◆ ACTION ITEM
Wherever the string "sheet" appears in the records, return the line that holds it.

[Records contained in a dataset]
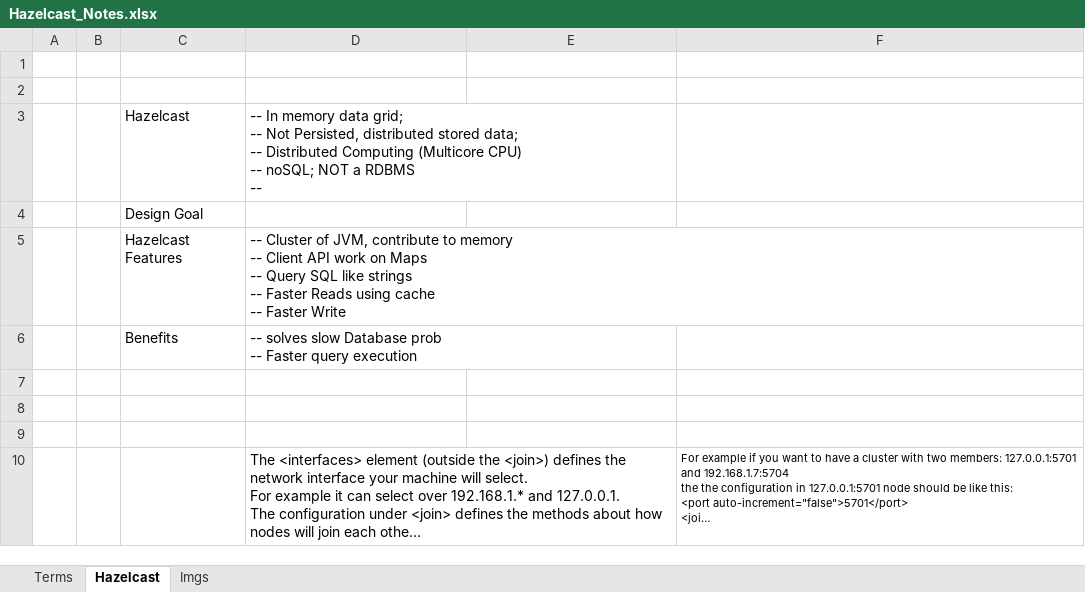
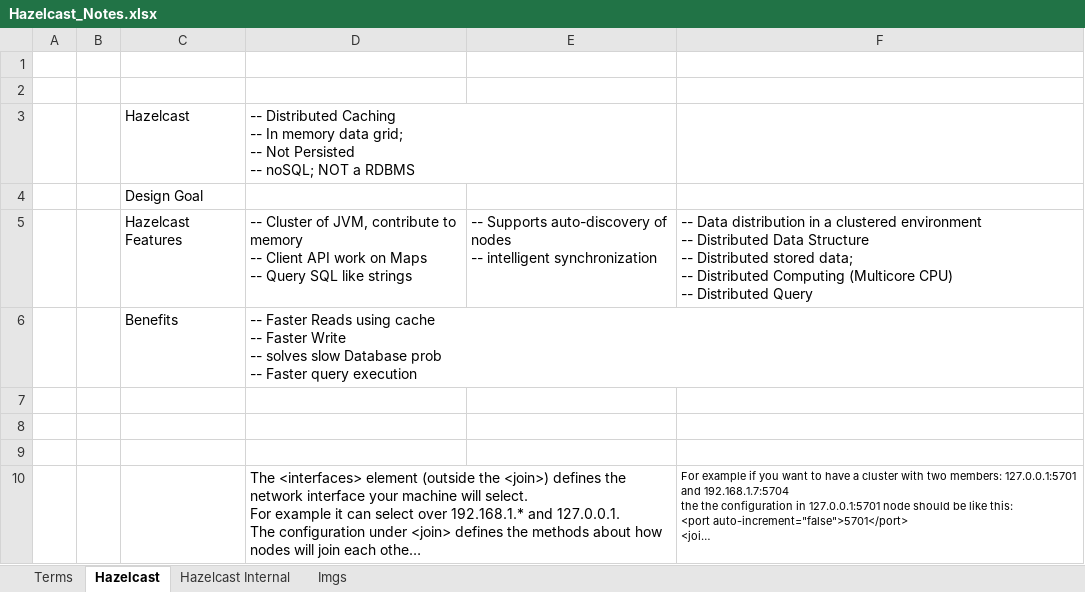
Before and after one commit to pradhapganesanj/pg-notes, an Excel workbook: Hazelcast_Notes.xlsx, sheet Hazelcast, drawn as a sheet; long unchanged cells end in …; values as stored, in another font and other column widths than the file's, no borders; removed rows and columns are numbered as before the commit, all else as after; ↵ is a line break in a cell; the diff names each change by its address in the sheet, - before the commit and + after, or states it on an @@ line.

```diff
--- a/Hazelcast_Notes.xlsx (sheet Hazelcast)
+++ b/Hazelcast_Notes.xlsx (sheet Hazelcast)
+sheet tab: Hazelcast Internal
-D3: -- In memory data grid; ↵ -- Not Persisted, distributed stored data; ↵ -- Distributed Computing (Multicore CPU) ↵ -- noSQL; NOT a RDBMS ↵ --
+D3: -- Distributed Caching ↵ -- In memory data grid; ↵ -- Not Persisted ↵ -- noSQL; NOT a RDBMS
-row 5:  |  | Hazelcast Features | -- Cluster of JVM, contribute to memory ↵ -- Client API work on Maps ↵ -- Query SQL like strings ↵ -- Faster Reads using cache ↵ -- Faster Write
+row 5:  |  | Hazelcast Features | -- Cluster of JVM, contribute to memory ↵ -- Client API work on Maps ↵ -- Query SQL like strings | -- Supports auto-discovery of nodes ↵ -- intelligent synchronization | -- Data distribution in a clustered environment ↵ -- Distributed Data Structure ↵ -- Distributed stored data; ↵ -- Distributed Computing (Multicore CPU) ↵ -- Distributed Query
-D6: -- solves slow…
+D6: -- Faster Reads using cache ↵ -- Faster Write ↵ -- solves slow…
```
Also changed, not shown: Java_Thread.xlsx, amzprep/Int QA Prep.xlsx, 3 other files.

◆ SOLUTION FOR THIS TASK
Before and after one commit to pradhapganesanj/pg-notes, an Excel workbook: Hazelcast_Notes.xlsx, sheet Hazelcast, drawn as a sheet; long unchanged cells end in …; values as stored, in another font and other column widths than the file's, no borders; removed rows and columns are numbered as before the commit, all else as after; ↵ is a line break in a cell; the diff names each change by its address in the sheet, - before the commit and + after, or states it on an @@ line.
--- a/Hazelcast_Notes.xlsx (sheet Hazelcast)
+++ b/Hazelcast_Notes.xlsx (sheet Hazelcast)
+sheet tab: Hazelcast Internal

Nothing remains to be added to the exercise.